[Detected change data]
··········

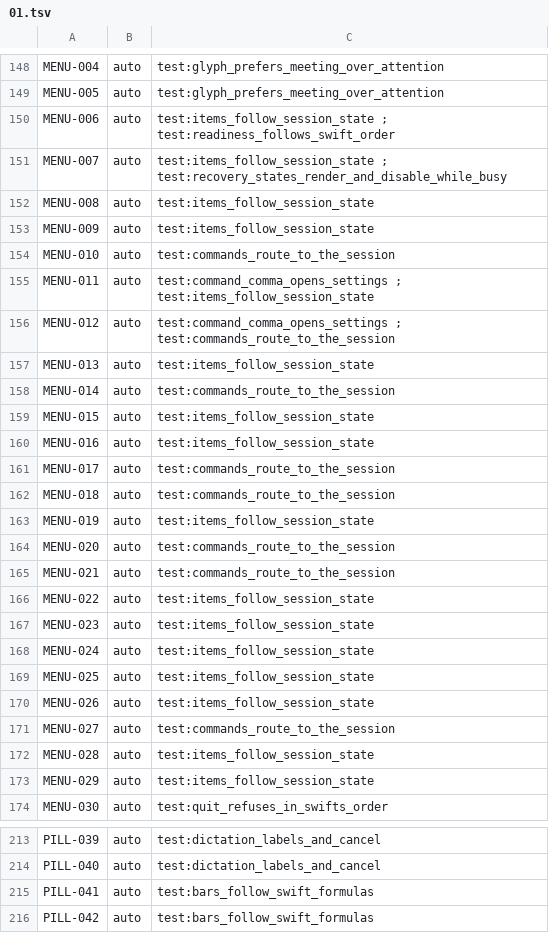
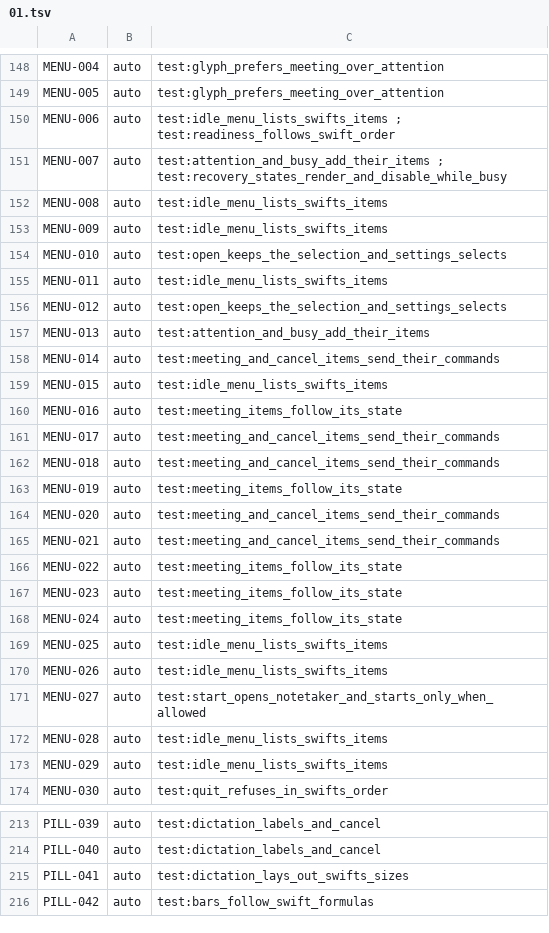
Before and after one commit to brunovskyoliver/local_flow, a TSV file: specs/024-gpui-desktop-views/inventory/status/01.tsv, drawn as a sheet; only a part is shown, gaps mark what is left out; the diff covers the shown part only.

```diff
--- a/specs/024-gpui-desktop-views/inventory/status/01.tsv
+++ b/specs/024-gpui-desktop-views/inventory/status/01.tsv
@@ -149,26 +149,26 @@ MENU-004	auto	test:glyph_prefers_meeting_over_attention
 MENU-005	auto	test:glyph_prefers_meeting_over_attention
-MENU-006	auto	test:items_follow_session_state ; test:readiness_follows_swift_order
-MENU-007	auto	test:items_follow_session_state ; test:recovery_states_render_and_disable_while_busy
-MENU-008	auto	test:items_follow_session_state
-MENU-009	auto	test:items_follow_session_state
-MENU-010	auto	test:commands_route_to_the_session
-MENU-011	auto	test:command_comma_opens_settings ; test:items_follow_session_state
-MENU-012	auto	test:command_comma_opens_settings ; test:commands_route_to_the_session
-MENU-013	auto	test:items_follow_session_state
-MENU-014	auto	test:commands_route_to_the_session
-MENU-015	auto	test:items_follow_session_state
-MENU-016	auto	test:items_follow_session_state
-MENU-017	auto	test:commands_route_to_the_session
-MENU-018	auto	test:commands_route_to_the_session
-MENU-019	auto	test:items_follow_session_state
-MENU-020	auto	test:commands_route_to_the_session
-MENU-021	auto	test:commands_route_to_the_session
-MENU-022	auto	test:items_follow_session_state
-MENU-023	auto	test:items_follow_session_state
-MENU-024	auto	test:items_follow_session_state
-MENU-025	auto	test:items_follow_session_state
-MENU-026	auto	test:items_follow_session_state
-MENU-027	auto	test:commands_route_to_the_session
-MENU-028	auto	test:items_follow_session_state
-MENU-029	auto	test:items_follow_session_state
+MENU-006	auto	test:idle_menu_lists_swifts_items ; test:readiness_follows_swift_order
+MENU-007	auto	test:attention_and_busy_add_their_items ; test:recovery_states_render_and_disable_while_busy
+MENU-008	auto	test:idle_menu_lists_swifts_items
+MENU-009	auto	test:idle_menu_lists_swifts_items
+MENU-010	auto	test:open_keeps_the_selection_and_settings_selects
+MENU-011	auto	test:idle_menu_lists_swifts_items
+MENU-012	auto	test:open_keeps_the_selection_and_settings_selects
+MENU-013	auto	test:attention_and_busy_add_their_items
+MENU-014	auto	test:meeting_and_cancel_items_send_their_commands
+MENU-015	auto	test:idle_menu_lists_swifts_items
+MENU-016	auto	test:meeting_items_follow_its_state
+MENU-017	auto	test:meeting_and_cancel_items_send_their_commands
+MENU-018	auto	test:meeting_and_cancel_items_send_their_commands
+MENU-019	auto	test:meeting_items_follow_its_state
+MENU-020	auto	test:meeting_and_cancel_items_send_their_commands
+MENU-021	auto	test:meeting_and_cancel_items_send_their_commands
+MENU-022	auto	test:meeting_items_follow_its_state
+MENU-023	auto	test:meeting_items_follow_its_state
+MENU-024	auto	test:meeting_items_follow_its_state
+MENU-025	auto	test:idle_menu_lists_swifts_items
+MENU-026	auto	test:idle_menu_lists_swifts_items
+MENU-027	auto	test:start_opens_notetaker_and_starts_only_when_allowed
+MENU-028	auto	test:idle_menu_lists_swifts_items
+MENU-029	auto	test:idle_menu_lists_swifts_items
 MENU-030	auto	test:quit_refuses_in_swifts_order
@@ -214,3 +214,3 @@ PILL-039	auto	test:dictation_labels_and_cancel
 PILL-040	auto	test:dictation_labels_and_cancel
-PILL-041	auto	test:bars_follow_swift_formulas
+PILL-041	auto	test:dictation_lays_out_swifts_sizes
 PILL-042	auto	test:bars_follow_swift_formulas
```
Also changed, not shown: 171 edited cells elsewhere in this file, 1 other file.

··········

> EXERCISE INSTRUCTIONS: Now copy each line of the entries that mentions "PILL".

> SOLUTION TO THE PROBLEM:
@@ -214,3 +214,3 @@ PILL-039	auto	test:dictation_labels_and_cancel
 PILL-040	auto	test:dictation_labels_and_cancel
-PILL-041	auto	test:bars_follow_swift_formulas
+PILL-041	auto	test:dictation_lays_out_swifts_sizes
 PILL-042	auto	test:bars_follow_swift_formulas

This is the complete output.